Two additional airports are planned to be built in Nuuk and Elissa in the coming years, with locals hoping to boost the country's tourism industry.

Lars Pedersen moved to Greenland in 2011 to work. "Greenland will appeal to you if you like to live in nature. Personally, I am not very adventurous. I like to enjoy the scenery, but from the balcony with a cup of coffee at hand."

Before buying his house, he lived in an apartment provided by the employer. After World War II, many Greenlanders began living in such state-backed housing or local businesses.

This practice has been maintained to this day. In fact, the government is also the largest employer on the island. Other key sectors are fishing and tourism.

In large cities, most people live in multi-story buildings. According to Kenneth Mortensen, living in an apartment is a lot easier because you don't have to remove a lot of snow in the winter. But there are people who prefer single-family homes.

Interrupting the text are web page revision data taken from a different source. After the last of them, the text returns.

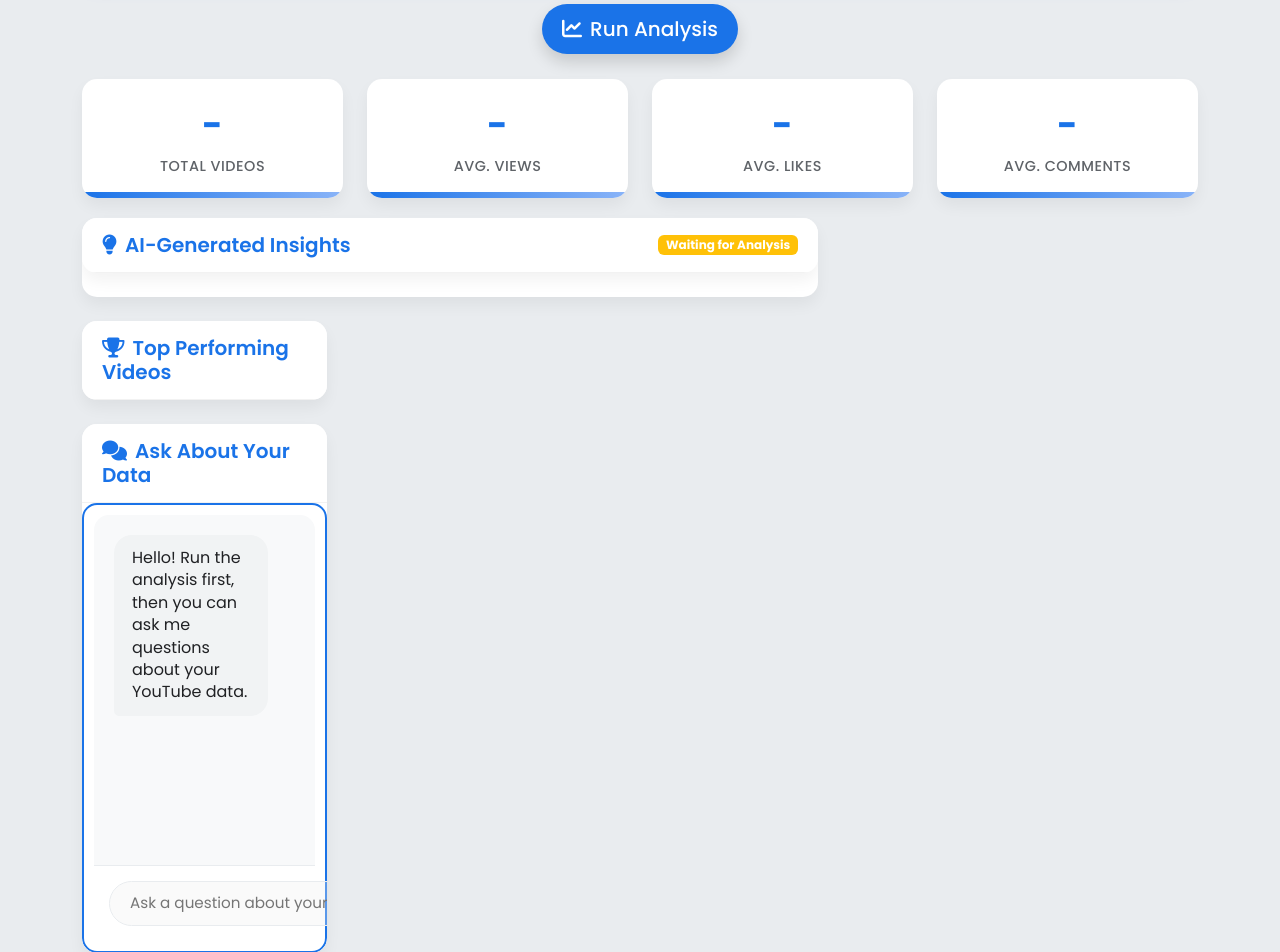
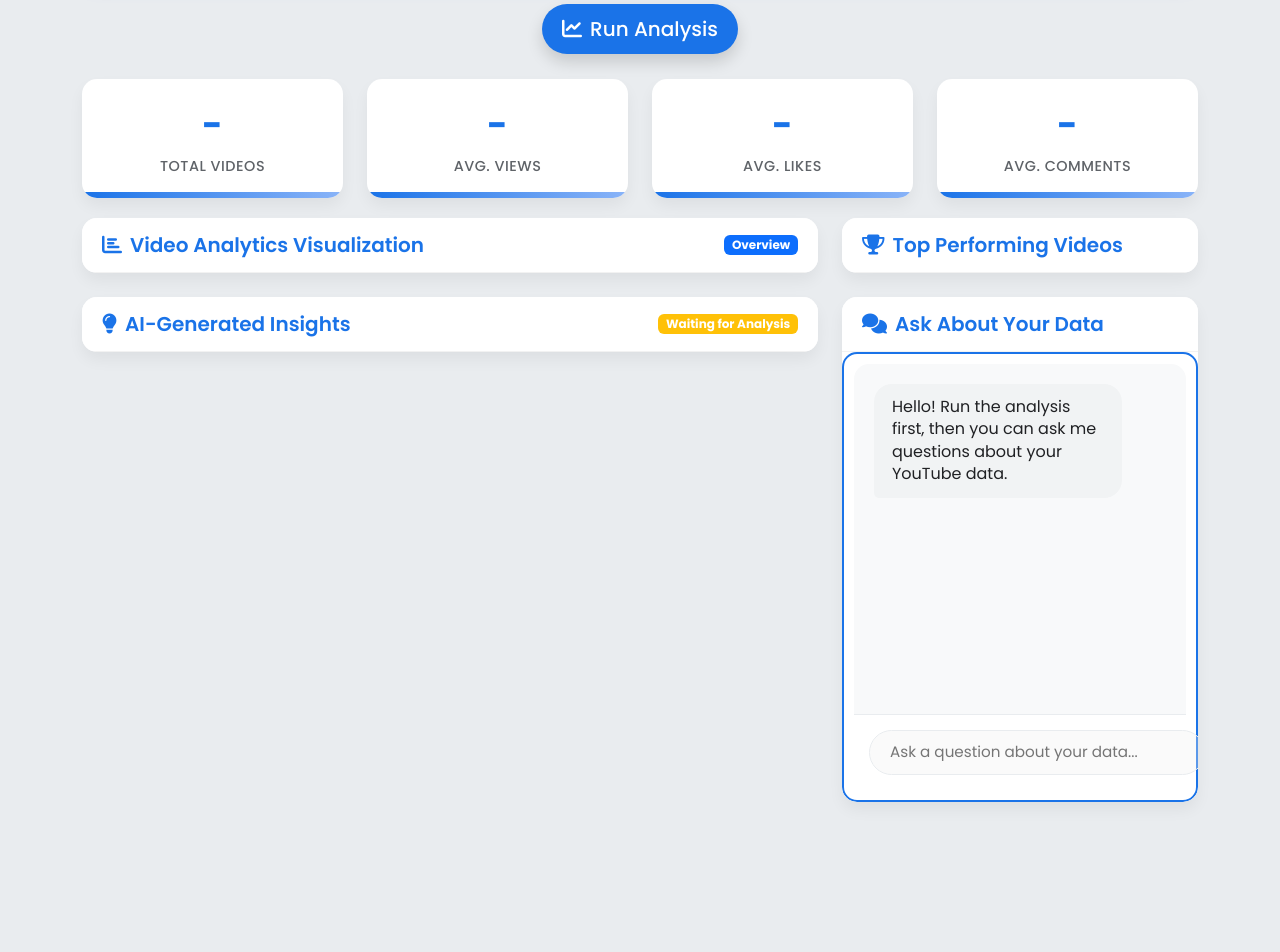
Before and after one commit to kanchang12/YoutubeAnalysis, a Flask app: page / in a window 1280 px wide. Shown: the part 202-1154 px from the top of the page. After the commit the page ends 1004 px from the top, so only its background shows below. Run offline with Flask 3, Linux system fonts and the light colour scheme.

Commit message:
Update index.html

```diff
--- a/templates/index.html
+++ b/templates/index.html
@@ -365,18 +365,25 @@
                 <!-- Left Column: Visualization and Insights -->
                 <div class="col-lg-8">
                     <!-- Visualization Card -->
+                    <!-- Dynamic Chart Container -->
 <div class="card mb-4">
-                        <div id="dynamic-chart-container" class="chart-container" style="display: none;">
                                                                             <div class="card-header d-flex justify-content-between align-items-center" onclick="toggleCard(this)">
-                            //<h5><i class="fas fa-chart-bar me-2"></i>Video Analytics Visualization</h5>
-                          // <div id="visualization-label" class="badge bg-primary">Overview</div>
+                                                                                <h5><i class="fas fa-chart-bar me-2"></i>Video Analytics Visualization</h5>
+                                                                                <div id="visualization-label" class="badge bg-primary">Overview</div>
                                                                             </div>
                                                                             <div class="card-body p-0">
+                                                                                <!-- Dynamic Chart Container - Will be shown when chart is generated -->
+                                                                                <div id="dynamic-chart-container" class="chart-container" style="display: none;">
+                                                                                    <!-- Chart will be rendered here -->
+                                                                                </div>
+
+                                                                                <!-- Looker/Tableau Container - Your existing visualization -->
                                                                                 <div id="looker-container" class="tableau-container">
                                                                                     <iframe id="looker-iframe" src="" frameborder="0" allowfullscreen style="width:100%; height:600px;"></iframe>
                                                                                 </div>
                                                                             </div>
                                                                         </div>
+
 
                     <!-- AI Insights Card -->
                     <div class="card mb-4">
```
Lines whose indentation alone changed are shown as unchanged.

"In the past, there were only a few families who built their houses, but now more people prefer this option," says Danish-born architect Thomas Reyes, who has lived in Greenland for 20 years.

The capital of Nuuk is located on one of the Greenland Peninsula and most of the usable land has already been developed. Land suitable for construction is very difficult.

Since the locals-only own the building and the right to build, the state has the right to reclaim the land. However, this rarely happens, says Reese.

However, the lack of private ownership means that there are no fences between individual properties, and even a small vegetable garden requires a permit from the municipality. More and more people are moving to big cities in search of better education and better jobs, which also leads to higher property prices.

In small cities, the picture is quite different. Some have abandoned homes that no one wants to buy. Many do not have water, sanitation or even electricity.